“We are very thankful for the support of the United Way and the government to be able to continue to help vulnerable youth. We know that that’s an investment in their future and in our future as a community because we’re all about helping youth people unlock their potential,” said Thomson.

According to the Big Brothers Big Sisters website, every dollar invested into mentoring returns $23 back into society. Mentored youth are 50 per cent more likely to volunteer and 17 per cent more likely to be employed, for example.

The John Howard Society of Saskatchewan, which also received funding, provides prevention, intervention, support services and advocacy for people who are at-risk or are involved in the criminal justice process.

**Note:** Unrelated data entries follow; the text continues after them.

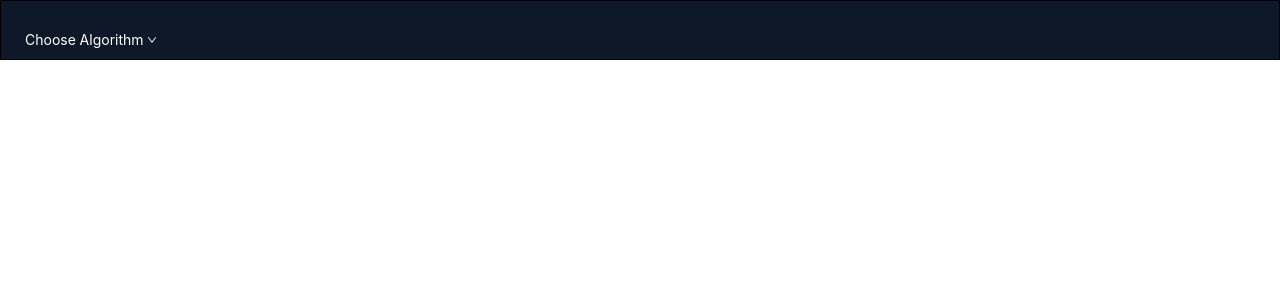
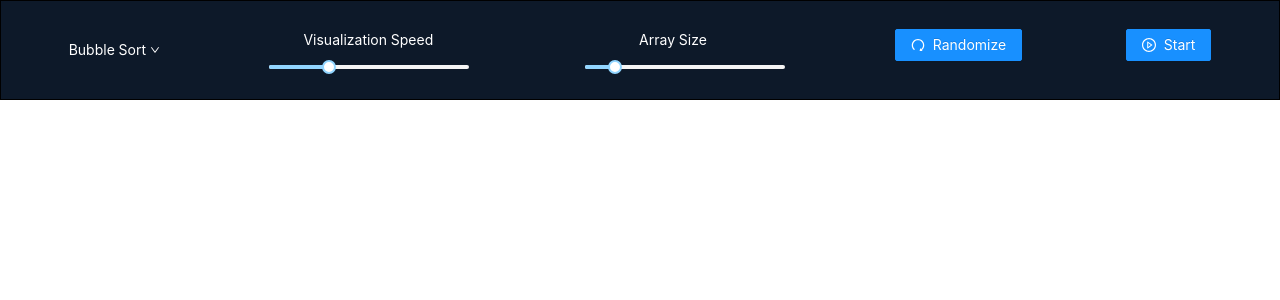
Before and after one commit to KarimElghamry/sorting-visualizer, a React (Create React App) app: page / in a window 1280 px wide. Shown: the top 300 px of the page. Built offline with nearby package versions, Linux system fonts and the light colour scheme.

Commit message:
fix: 0 showing up in algorithm dropdown

```diff
--- a/src/components/home/home.jsx
+++ b/src/components/home/home.jsx
@@ -1,14 +1,12 @@
-import React from 'react';
-import { HomeHeader } from '../homeHeader/homeHeader.jsx';
+import React, { useState } from "react"; import { HomeHeader } from '../homeHeader/homeHeader.jsx';
 const Home = () => {
-    let currentAlgorithm = '';
+    const [currentAlgorithm, setCurrentAlgorithm] = useState('Bubble Sort');
     const algorithms = ['Bubble Sort', 'Insertion Sort']
     return (
         <HomeHeader
             algorithms={algorithms}
-            onAlgorithmChange={(algorithm) => {
-                currentAlgorithm = algorithm;
-            }}
+            onAlgorithmChange={setCurrentAlgorithm}
+            currentAlgorithm={currentAlgorithm}
         />);
 }
 
--- a/src/components/homeHeader/algorithmDropDown.jsx
+++ b/src/components/homeHeader/algorithmDropDown.jsx
@@ -3,7 +3,7 @@ import { Menu, Dropdown } from 'antd';
 import { DownOutlined } from '@ant-design/icons';
 
 
-export function AlgorithmDropDown({ algorithms, onAlgorithmChange }) {
+export function AlgorithmDropDown({ currentAlgorithm, algorithms, onAlgorithmChange }) {
 
 
     const menu = (
@@ -16,9 +16,9 @@ export function AlgorithmDropDown({ algorithms, onAlgorithmChange }) {
         </Menu>
     );
     return (
-        <Dropdown overlay={menu} trigger={['click']}>
-            <div>
-                Choose Algorithm <DownOutlined />
+        <Dropdown overlay={menu} trigger={['click']} >
+            <div style={{ marginTop: 10 }}>
+                {currentAlgorithm} <DownOutlined />
             </div>
         </Dropdown>
     );
--- a/src/components/homeHeader/homeHeader.jsx
+++ b/src/components/homeHeader/homeHeader.jsx
@@ -1,12 +1,12 @@
 import { PageHeader } from 'antd';
 import React from 'react';
-import { Menu, Dropdown } from 'antd';
-import { DownOutlined } from '@ant-design/icons';
+import { Slider, Button } from 'antd';
 import { AlgorithmDropDown } from './algorithmDropDown';
+import { PlayCircleOutlined, RedoOutlined } from '@ant-design/icons';
 
 
-export function HomeHeader({ algorithms, onAlgorithmChange }) {
 
+export function HomeHeader({ algorithms, onAlgorithmChange, currentAlgorithm }) {
 
     return (
         <PageHeader
@@ -15,14 +15,45 @@ export function HomeHeader({ algorithms, onAlgorithmChange }) {
                 border: '1px solid rgb(0, 0, 0)',
                 borderColor: 'black',
                 color: 'white',
-                height: 60,
+                height: 100,
                 position: 'relative',
+
             }}>
-            <div>
+            <div style={{
+                display: 'flex',
+                flexDirection: 'row',
+                justifyContent: 'space-evenly'
+
+            }}>
                 <AlgorithmDropDown
+                    currentAlgorithm={currentAlgorithm}
                     algorithms={algorithms}
-                    onAlgorithmChange={(algo) => onAlgorithmChange(algo)} />
+                    onAlgorithmChange={(algo) => onAlgorithmChange(algo)}
+                />
+                <div style={{ marginLeft: 60 }}>
+                    <div style={{ marginLeft: 40 }}>
+                        Visualization Speed
+                    </div>
+                    <Slider defaultValue={30} style={{ width: 200 }} />
+                </div>
+                <div style={{ marginLeft: 60 }}>
+                    <div style={{ marginLeft: 60 }}>
+                        Array Size
+                    </div>
+                    <Slider defaultValue={100} min={30} max={500} style={{ width: 200 }} />
+                </div>
+                <div style={{ marginLeft: 60 }}>
+                    <Button type="primary" icon={<RedoOutlined />}>
+                        Randomize
+                    </Button>
+                </div>
+                <div style={{ marginLeft: 60 }}>
+                    <Button type="primary" icon={<PlayCircleOutlined />}>
+                        Start
+                    </Button>
+                </div>
             </div>
+
         </PageHeader>
     );
 }
```
Also changed, not shown: src/components/homeHeader/speedSlider.jsx (added, +10 -0 lines).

The organization has locations in Prince Albert, Saskatoon, Moose Jaw and Regina.

Overall, the Emergency Community Support Fund benefitted 65 projects in 17 central and northern communities. This also includes Saskatoon, Cumberland House, Buffalo Narrows, La Loche, La Ronge, Melfort and Nipawin.

To read more about the projects in northern Saskatchewan that received funding, see the August edition of The Northern Advocate.

The federal government announced the Emergency Community Support Fund in April, administered in collaboration with United Way Centraide Canada, Community Foundations of Canada and the Canadian Red Cross.

“The way Saskatchewan communities and organizations have adapted to respond to changing needs and disruption has been inspiring and speaks to the resiliency of our communities,” said United Way of Saskatoon and Area CEO Sheri Benson.

“United Way is honoured to be able to support this resilient spirit to help keep communities strong and support vulnerable individuals and families during COVID-19.”

Funds were distributed to organizations supporting immediate needs and priorities related to COVID-19. This includes delivering meals or food hampers, mental health and wellness supports or financial supports and coaching.